Start reducing your high blood pressure risks by using these three key eating habits.
1 — Don’t eat fast food, Eat fresh food.
By doing so consistently, you will automatically lower the amount of salt within your diet. And sodium has a large impact on how high your blood pressure is.
When you consume too much salt, it is more difficult for your kidneys to take water out of your body. The fluid builds up and raises your blood pressure. It is recommended for Americans to eat approximately 2,300 mg of sodium each day, which is enough if you’re only seasoning your meals with the salt. “Most Americans eat much more than the recommended 2,300 mg, mostly from processed foods, fast foods, frozen foods, and canned goods,” said Su-Nui Escobar.
She said that making a habit of the following four steps could greatly improve your cardiovascular health:
- Taste the food before you use the salt shaker; you will likely find the food taste good without the added salt.
- Limit how many fast-food meals you consume.

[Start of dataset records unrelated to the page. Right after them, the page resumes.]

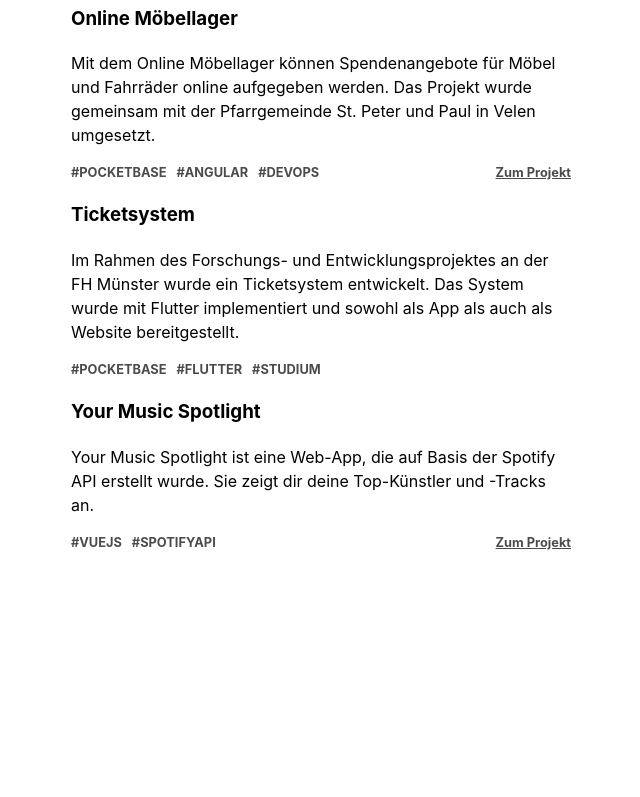
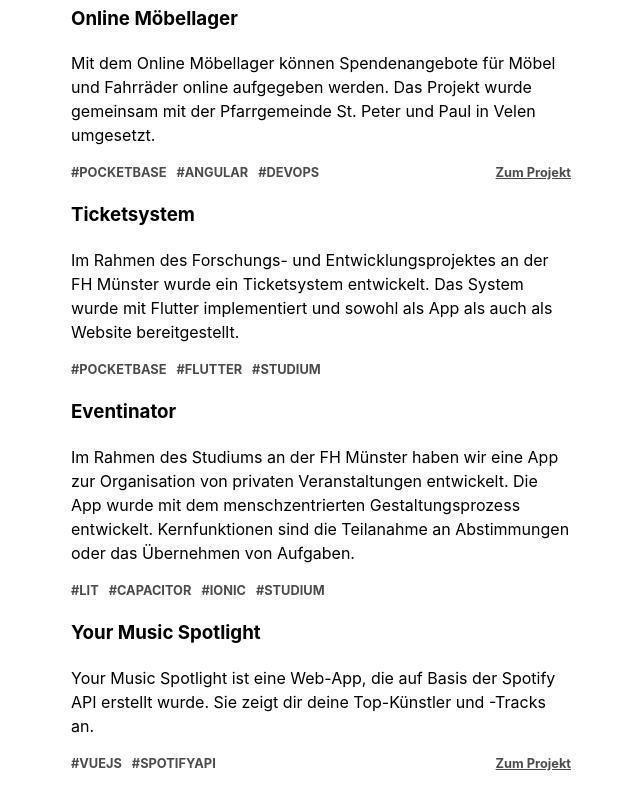
Before and after one commit to johann-vu/jvue-home, a plain HTML site: page index.html in a window 1280 px wide. Shown: the part 383-1180 px from the top of the page, without its empty margins (319-959 px from the left). Before the commit the page ends 1035 px from the top, so only its background shows below. Drawn offline with Linux system fonts and the light colour scheme.

Commit message:
Add project description for Eventinator and update project link

```diff
--- a/index.html
+++ b/index.html
@@ -48,6 +48,19 @@
         <span class="tag">#Flutter</span>
         <span class="tag">#Studium</span>
       </div>
+      <h3>Eventinator</h3>
+      <p>
+        Im Rahmen des Studiums an der FH Münster haben wir eine App zur
+        Organisation von privaten Veranstaltungen entwickelt. Die App wurde mit
+        dem menschzentrierten Gestaltungsprozess entwickelt. Kernfunktionen sind
+        die Teilanahme an Abstimmungen oder das Übernehmen von Aufgaben.
+      </p>
+      <div class="tag-container">
+        <span class="tag">#Lit</span>
+        <span class="tag">#Capacitor</span>
+        <span class="tag">#Ionic</span>
+        <span class="tag">#Studium</span>
+      </div>
       <h3>Your Music Spotlight</h3>
       <p>
         Your Music Spotlight ist eine Web-App, die auf Basis der Spotify API
@@ -57,7 +70,7 @@
         <span class="tag">#VueJS</span>
         <span class="tag">#SpotifyAPI</span>
         <div class="spacer"></div>
-        <a href="https://online-moebellager.de">Zum Projekt</a>
+        <a href="https://johann-vu.github.io/music-spotlight/">Zum Projekt</a>
       </div>
     </div>
   </body>
```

- Greatly reduce your consumption of prepared foods, such as frozen dinners and processed foods, which are packed with sodium.

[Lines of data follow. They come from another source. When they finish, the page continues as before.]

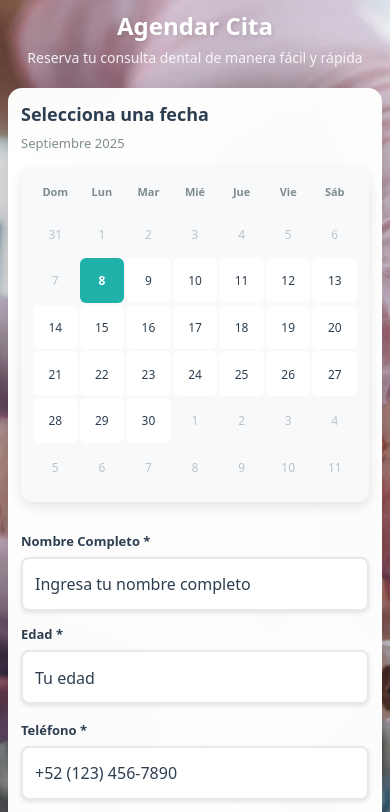
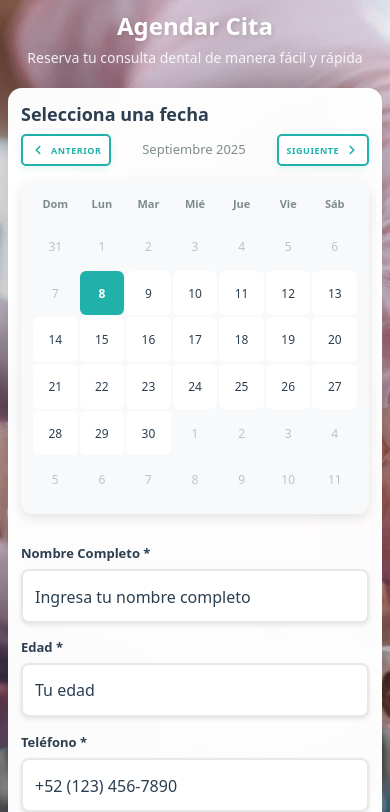
Before and after one commit to Jan-Amixtlan/odonto-nieves, a React (Vite) app: page / in a window 390 px wide. Shown: the part 3420-4232 px from the top of the page. Built offline with nearby package versions, Linux system fonts and the light colour scheme.

Commit message:
Enhance AppointmentForm with month navigation and calendar functionality

```diff
--- a/src/Components/AppointmentForm/AppointmentForm.css
+++ b/src/Components/AppointmentForm/AppointmentForm.css
@@ -211,10 +211,81 @@ body {
     margin: 0 0 10px 0;
 }
 
+.month-navigation {
+    display: flex;
+    align-items: center;
+    justify-content: space-between;
+    gap: 15px;
+}
+
+.month-nav-btn {
+    background: var(--blanco-puro);
+    border: 2px solid var(--turquesa-principal);
+    border-radius: 8px;
+    width: auto;
+    min-width: 80px;
+    height: 40px;
+    display: flex;
+    align-items: center;
+    justify-content: center;
+    gap: 6px;
+    cursor: pointer;
+    transition: all 0.3s ease;
+    color: var(--turquesa-principal);
+    box-shadow: 0 2px 8px rgba(32, 178, 170, 0.15);
+    font-weight: bold;
+    position: relative;
+    padding: 8px 12px;
+    font-size: 12px;
+}
+
+.month-nav-btn::before {
+    content: '';
+    position: absolute;
+    inset: -2px;
+    border-radius: 8px;
+    background: linear-gradient(45deg, var(--turquesa-principal), var(--verde-esmeralda));
+    z-index: -1;
+    opacity: 0;
+    transition: opacity 0.3s ease;
+}
+
+.month-nav-btn:hover {
+    background: var(--turquesa-principal);
+    color: var(--blanco-puro);
+    transform: translateY(-1px);
+    box-shadow: 0 4px 12px rgba(32, 178, 170, 0.3);
+}
+
+.month-nav-btn:hover::before {
+    opacity: 1;
+}
+
+.month-nav-btn:active {
+    transform: scale(0.95) translateY(0);
+}
+
+.nav-text {
+    font-size: 11px;
+    font-weight: 600;
+    text-transform: uppercase;
+    letter-spacing: 0.5px;
+}
+
+.prev-btn svg {
+    order: -1;
+}
+
+.next-btn {
+    flex-direction: row-reverse;
+}
+
 .month-year {
     font-size: 16px;
     color: var(--gris-claro);
     font-weight: 500;
+    flex: 1;
+    text-align: center;
 }
 
 .calendar {
@@ -609,6 +680,27 @@ body {
         margin-bottom: 8px;
     }
 
+    .month-navigation {
+        gap: 10px;
+    }
+
+    .month-nav-btn {
+        min-width: 70px;
+        height: 36px;
+        border-radius: 6px;
+        font-size: 11px;
+        padding: 6px 10px;
+    }
+
+    .month-nav-btn svg {
+        width: 16px;
+        height: 16px;
+    }
+
+    .nav-text {
+        font-size: 10px;
+    }
+
     .calendar-day {
         font-size: 13px;
         min-height: 42px;
@@ -733,6 +825,27 @@ body {
     .calendar-title {
         font-size: 18px;
         margin-bottom: 6px;
+    }
+
+    .month-navigation {
+        gap: 8px;
+    }
+
+    .month-nav-btn {
+        min-width: 60px;
+        height: 32px;
+        border-radius: 5px;
+        font-size: 10px;
+        padding: 4px 8px;
+    }
+
+    .month-nav-btn svg {
+        width: 14px;
+        height: 14px;
+    }
+
+    .nav-text {
+        font-size: 9px;
     }
 
     .calendar {
@@ -886,6 +999,27 @@ body {
     .calendar-title {
         font-size: 16px;
         margin-bottom: 4px;
+    }
+
+    .month-navigation {
+        gap: 6px;
+    }
+
+    .month-nav-btn {
+        min-width: 50px;
+        height: 28px;
+        border-radius: 4px;
+        font-size: 9px;
+        padding: 3px 6px;
+    }
+
+    .month-nav-btn svg {
+        width: 12px;
+        height: 12px;
+    }
+
+    .nav-text {
+        font-size: 8px;
     }
 
     .calendar-header {
--- a/src/Components/AppointmentForm/AppointmentForm.jsx
+++ b/src/Components/AppointmentForm/AppointmentForm.jsx
@@ -4,6 +4,7 @@ import './AppointmentForm.css';
 const AppointmentForm = () => {
     const [selectedDate, setSelectedDate] = useState(null);
     const [currentImageIndex, setCurrentImageIndex] = useState(0);
+    const [currentCalendarDate, setCurrentCalendarDate] = useState(new Date());
     const [formData, setFormData] = useState({
         fullName: '',
         age: '',
@@ -33,11 +34,11 @@ const AppointmentForm = () => {
         return () => clearInterval(interval);
     }, [backgroundImages.length]);
 
-    // Generar calendario del mes actual
+    // Generar calendario del mes seleccionado
     const generateCalendar = () => {
         const today = new Date();
-        const currentMonth = today.getMonth();
-        const currentYear = today.getFullYear();
+        const currentMonth = currentCalendarDate.getMonth();
+        const currentYear = currentCalendarDate.getFullYear();
         const firstDay = new Date(currentYear, currentMonth, 1);
         const lastDay = new Date(currentYear, currentMonth + 1, 0);
         const startDate = new Date(firstDay);
@@ -72,8 +73,25 @@ const AppointmentForm = () => {
     const calendar = generateCalendar();
     const monthNames = ["Enero", "Febrero", "Marzo", "Abril", "Mayo", "Junio",
         "Julio", "Agosto", "Septiembre", "Octubre", "Noviembre", "Diciembre"];
-    const currentMonth = monthNames[new Date().getMonth()];
-    const currentYear = new Date().getFullYear();
+    const currentMonth = monthNames[currentCalendarDate.getMonth()];
+    const currentYear = currentCalendarDate.getFullYear();
+
+    // Funciones para navegar entre meses
+    const goToPreviousMonth = () => {
+        setCurrentCalendarDate(prev => {
+            const newDate = new Date(prev);
+            newDate.setMonth(prev.getMonth() - 1);
+            return newDate;
+        });
+    };
+
+    const goToNextMonth = () => {
+        setCurrentCalendarDate(prev => {
+            const newDate = new Date(prev);
+            newDate.setMonth(prev.getMonth() + 1);
+            return newDate;
+        });
+    };
 
     const services = [
         "Odontologia Preventiva",
@@ -112,6 +130,19 @@ const AppointmentForm = () => {
     const handleSubmit = (e) => {
         e.preventDefault();
         console.log('Formulario enviado:', { ...formData, selectedDate });
+
+        // Limpiar formulario después del envío
+        setFormData({
+            fullName: '',
+            age: '',
+            phone: '',
+            email: '',
+            service: '',
+            time: '',
+            message: ''
+        });
+        setSelectedDate(null);
+
         // Aquí implementarías la lógica de envío
         alert('¡Cita solicitada exitosamente!');
     };
@@ -144,7 +175,33 @@ const AppointmentForm = () => {
                     <div className="calendar-section">
                         <div className="calendar-header">
                             <h3 className="calendar-title">Selecciona una fecha</h3>
-                            <div className="month-year">{currentMonth} {currentYear}</div>
+                            <div className="month-navigation">
+                                <button
+                                    type="button"
+                                    className="month-nav-btn prev-btn"
+                                    onClick={goToPreviousMonth}
+                                    aria-label="Mes anterior"
+                                    title="Mes anterior"
+                                >
+                                    <svg width="20" height="20" viewBox="0 0 24 24" fill="none">
+                                        <path d="M15 18L9 12L15 6" stroke="currentColor" strokeWidth="3" strokeLinecap="round" strokeLinejoin="round"/>
+                                    </svg>
+                                    <span className="nav-text">Anterior</span>
+                                </button>
+                                <div className="month-year">{currentMonth} {currentYear}</div>
+                                <button
+                                    type="button"
+                                    className="month-nav-btn next-btn"
+                                    onClick={goToNextMonth}
+                                    aria-label="Mes siguiente"
+                                    title="Mes siguiente"
+                                >
+                                    <svg width="20" height="20" viewBox="0 0 24 24" fill="none">
+                                        <path d="M9 18L15 12L9 6" stroke="currentColor" strokeWidth="3" strokeLinecap="round" strokeLinejoin="round"/>
+                                    </svg>
+                                    <span className="nav-text">Siguiente</span>
+                                </button>
+                            </div>
                         </div>
 
                         <div className="calendar">
```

- Choose fresh food over canned and frozen foods. Even canned vegetables have a lot of added sodium as a preservative. Rinse them with water before you eat them.
2 — Eat less saturated fat.

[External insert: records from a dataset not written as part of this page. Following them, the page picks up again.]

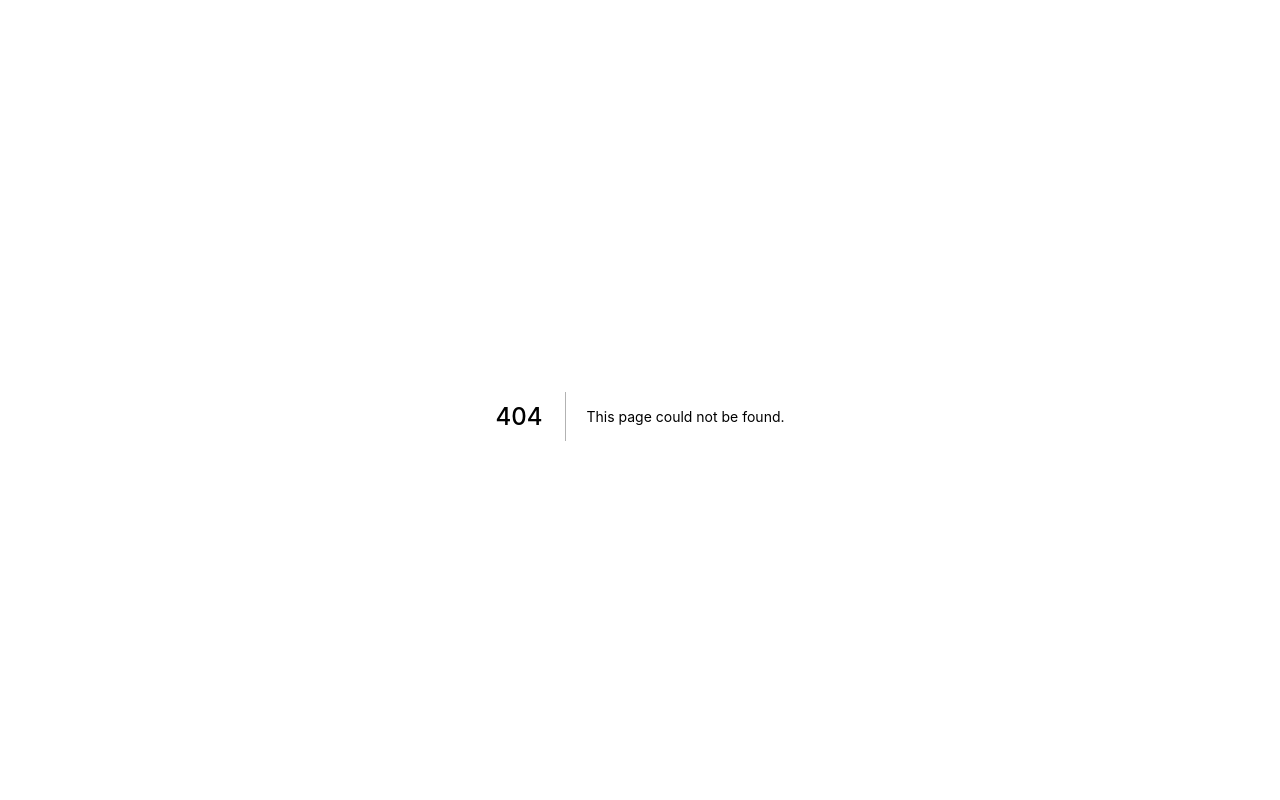
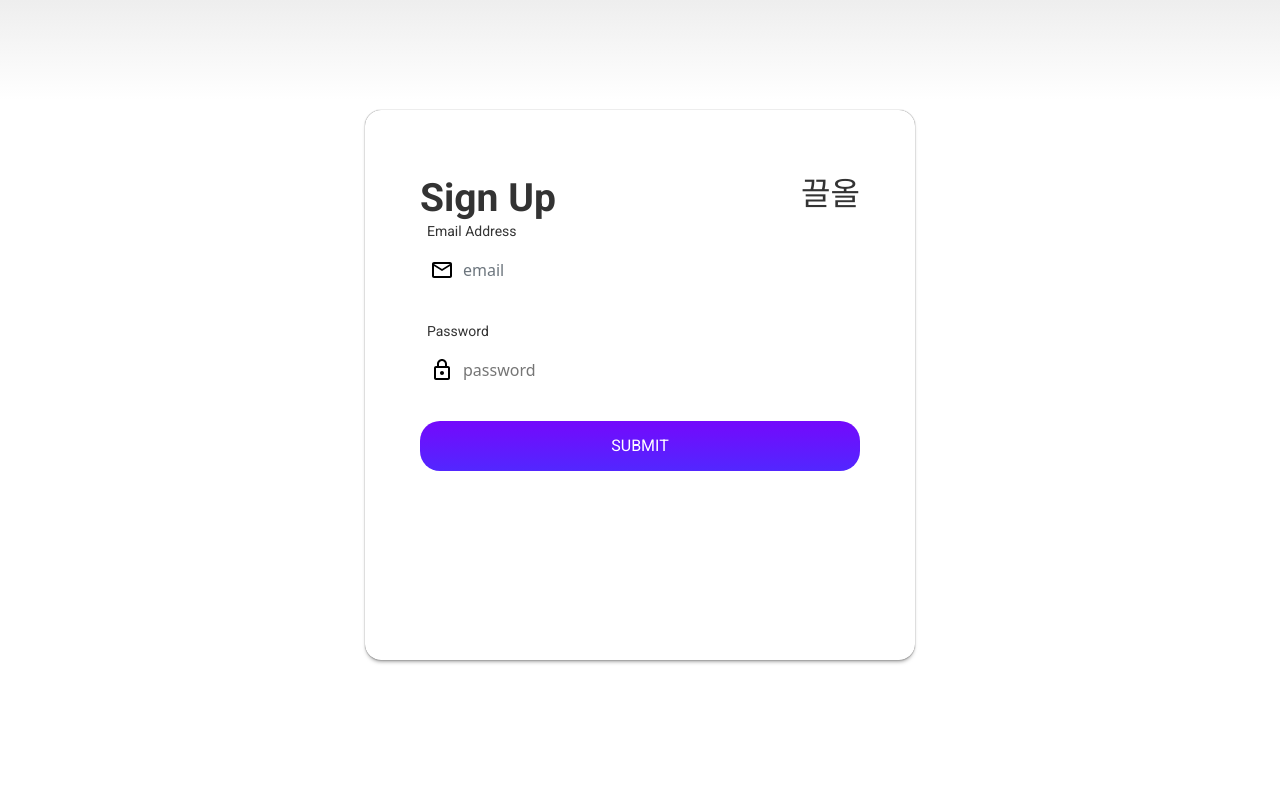
Before and after one commit to Taewoong-H/krawl_front, a Next.js app: page /login/register in a window 1280 px wide. Before the commit this address had no page. Shown: the top 800 px of the page. Built offline with nearby package versions, Linux system fonts and the light colour scheme.

Commit message:
feat: register 추가

```diff
--- a/components/home/contentList.tsx
+++ b/components/home/contentList.tsx
@@ -64,6 +64,9 @@ const ContentList = ({ content }: any) => {
           width: 100%;
           height: 15rem;
         }
+        .card:hover {
+          box-shadow: 1px 1px 20px #ddd;
+        }
         .card-container {
           position: relative;
         }
--- /dev/null
+++ b/pages/login/register.tsx
@@ -0,0 +1,160 @@
+import type { NextPage } from 'next';
+import Link from 'next/link';
+import { Formik, Field, Form, FormikHelpers, ErrorMessage } from 'formik';
+import { InputField } from '../../components/login/inputField';
+import * as Yup from 'yup';
+import axios from 'axios';
+
+interface Values {
+  email: string;
+  name: string;
+  password: string;
+}
+
+const Register: NextPage = () => {
+  return (
+    <div className="register-container">
+      <div className="register-wrapper">
+        <div className="register-title">
+          Sign Up
+          <Link href="/home">
+            <h2 className="logo">끌올</h2>
+          </Link>
+        </div>
+        <Formik
+          initialValues={{
+            email: '',
+            username: '',
+            password: '',
+          }}
+          validationSchema={Yup.object().shape({
+            // name: Yup.string().required(' Name is required'),
+            email: Yup.string()
+              .email('Email is invalid')
+              .required('Email is required'),
+            password: Yup.string()
+              .min(6, 'Password must be at least 6 characters')
+              .required('Password is required'),
+          })}
+          onSubmit={async (values) => {
+            values.username = values.email;
+            try {
+              const response = await axios.post('/api/register', {
+                values,
+              });
+              console.log(response);
+            } catch (error) {
+              console.error(error);
+            }
+          }}
+        >
+          {({ errors, status, touched }) => (
+            <Form>
+              <Field
+                id='email'
+                name='email'
+                type='email'
+                label='Email Address'
+                placeholder='email'
+                className={
+                  'form-control' +
+                  (errors.email && touched.email ? ' is-invalid' : '')
+                }
+                component={InputField}
+              />
+              <ErrorMessage
+                name='email'
+                component='div'
+                className='invalid-feedback'
+              />
+              {/* <Field
+                id='name'
+                name='name'
+                label='Name'
+                placeholder='name'
+                component={InputField}
+              />
+              <ErrorMessage
+                name='name'
+                component='div'
+                className='invalid-feedback'
+              /> */}
+              <Field
+                id='password'
+                name='password'
+                label='Password'
+                placeholder='password'
+                type='password'
+                component={InputField}
+              />
+              <ErrorMessage
+                name='password'
+                component='div'
+                className='invalid-feedback'
+              />
+              <button className="submit-button" type="submit">Submit</button>
+            </Form>
+          )}
+        </Formik>
+      </div>
+      <style jsx>{`
+        .register-container {
+          display: flex;
+          justify-content: center;
+          align-items: flex-start;
+          margin-top: 10%;
+          min-height: 100vh;
+          width: 100%;
+        }
+        .register-wrapper {
+          width: 550px;
+          min-height: 550px;
+          background-color: #fff;
+          color: rgb(255, 255, 255);
+          transition: box-shadow 300ms cubic-bezier(0.4, 0, 0.2, 1) 0ms;
+          border-radius: 16px;
+          box-shadow: rgb(0 0 0 / 70%) 0px 0px 1px 0px,
+            rgb(0 0 0 / 50%) 0px 3px 4px -2px;
+          background-image: none;
+          overflow: hidden;
+          padding: 65px 55px 55px 55px;
+        }
+        .submit-button {
+          font-family: Roboto;
+          font-size: 16px;
+          margin-bottom: 20px;
+          color: #fff;
+          cursor: pointer;
+          text-transform: uppercase;
+          border-radius: 20px;
+          display: flex;
+          justify-content: center;
+          align-items: center;
+          padding: 0 20px;
+          width: 100%;
+          height: 50px;
+          outline: none !important;
+          border: none;
+          background-image: linear-gradient(to top, #5227ff, #7409fc);
+        }
+        .submit-button:hover {
+          background-image: linear-gradient(to top, #7409fc, #5227ff);
+          opacity: 0.8;
+        }
+        .register-title {
+          display: flex;
+          align-items: center;
+          justify-content: space-between;
+          font-family: Roboto;
+          font-size: 39px;
+          color: #333;
+          line-height: 1.2;
+          text-align: center;
+          font-weight: bold;
+        }
+      `}</style>
+    </div>
+  );
+}
+
+export default Register;
```
Also changed, not shown: pages/login/index.tsx (renamed from pages/login.tsx, +5 -4 lines).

This advice goes to everyone but especially those with a family history of having high blood pressure.
“Limit your meat consumption at mealtime to a 3-ounce portion size, treat fried foods and red meats that are highly marbled as a rare treat, trim the fat from all of the meat, opt for low-fat dairy, and greatly increase the number of vegetables, fruits and fiber you eat daily,” said Rebecca Schilling.
“Foods that are high in saturated fats create the perfect storm of trouble for cardiovascular health, raising bad (LDL) cholesterol, clogging arteries and contributing to higher blood pressure,” adds Schilling.
If you cannot give up your red meats, at least choose the leaner cuts like extra-lean ground beef or sirloin.
3 — Limit sausage and other processed meats.
Not only are some processed meats like bacon, sausage and deli meats higher in saturated fats, they are packed with sodium and some other preservatives that are very unhealthy for your heart, said Melissa Mitri.
“Make it a habit of putting a limit on your processed meat consumption as much as you can,” she said. Clinical research has shown that it can have an impact by doing that. One study discovered that females who ate over five servings of processed red meat each week had a 17% increased rate of high blood pressure than that of females who ate less than a serving each week.